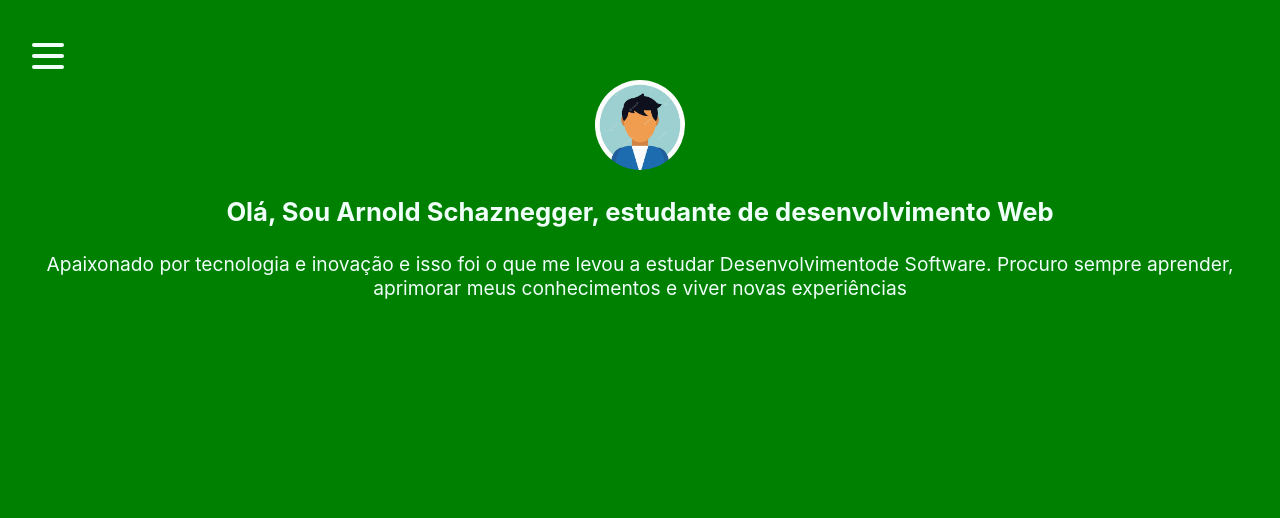
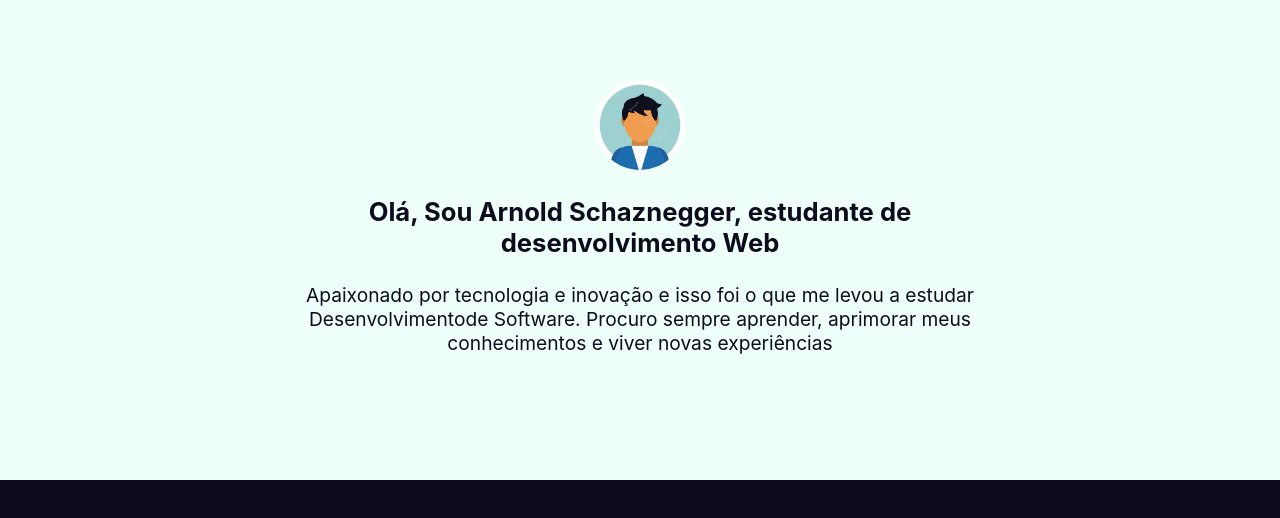
Before and after one commit to leo606/leo-portfolio, a React (Create React App) app: page / in a window 1280 px wide. Shown: the top 518 px of the page. Built offline with nearby package versions, Linux system fonts and the light colour scheme.

Commit message:
header colors

```diff
--- a/src/components/Header/Header.jsx
+++ b/src/components/Header/Header.jsx
@@ -6,12 +6,14 @@ function Header() {
   return (
     <StyledHeader>
       <img src={avatar} alt="leonardo" />
+      <section>
         <h1>Olá, Sou Arnold Schaznegger, estudante de desenvolvimento Web</h1>
         <h2>
           Apaixonado por tecnologia e inovação e isso foi o que me levou a
           estudar Desenvolvimentode Software.
           Procuro sempre aprender, aprimorar meus conhecimentos e viver novas experiências
         </h2>
+      </section>
     </StyledHeader>
   );
 }
--- a/src/components/Header/Header.styled.jsx
+++ b/src/components/Header/Header.styled.jsx
@@ -1,13 +1,24 @@
 import styled from 'styled-components';
 
 const StyledHeader = styled.header`
-  background-color: green;
+  background-color: ${({ theme }) => theme.primaryLight};
+  color: ${({ theme }) => theme.primaryDark};
   height: 100vh;
-  min-width: 100vw;
+  width: 100vw;
   display: flex;
   flex-direction: column;
   align-items: center;
   padding: 5em 2em;
+  transition: 50ms;
+
+  @media screen and (min-width:768px){
+    height: 60vh;
+
+  }
+
+  section {
+    max-width: 760px;
+  }
 
   h1 {
     text-align: center;
```
Lines whose indentation alone changed are shown as unchanged.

....................

### Task objective:
Set the listing down verbatim, excluding pictures.

### Task result:
Before and after one commit to leo606/leo-portfolio, a React (Create React App) app: page / in a window 1280 px wide. Shown: the top 518 px of the page. Built offline with nearby package versions, Linux system fonts and the light colour scheme.

Commit message:
header colors

```diff
--- a/src/components/Header/Header.jsx
+++ b/src/components/Header/Header.jsx
@@ -6,12 +6,14 @@ function Header() {
   return (
     <StyledHeader>
       <img src={avatar} alt="leonardo" />
+      <section>
         <h1>Olá, Sou Arnold Schaznegger, estudante de desenvolvimento Web</h1>
         <h2>
           Apaixonado por tecnologia e inovação e isso foi o que me levou a
           estudar Desenvolvimentode Software.
           Procuro sempre aprender, aprimorar meus conhecimentos e viver novas experiências
         </h2>
+      </section>
     </StyledHeader>
   );
 }
--- a/src/components/Header/Header.styled.jsx
+++ b/src/components/Header/Header.styled.jsx
@@ -1,13 +1,24 @@
 import styled from 'styled-components';
 
 const StyledHeader = styled.header`
-  background-color: green;
+  background-color: ${({ theme }) => theme.primaryLight};
+  color: ${({ theme }) => theme.primaryDark};
   height: 100vh;
-  min-width: 100vw;
+  width: 100vw;
   display: flex;
   flex-direction: column;
   align-items: center;
   padding: 5em 2em;
+  transition: 50ms;
+
+  @media screen and (min-width:768px){
+    height: 60vh;
+
+  }
+
+  section {
+    max-width: 760px;
+  }
 
   h1 {
     text-align: center;
```
Lines whose indentation alone changed are shown as unchanged.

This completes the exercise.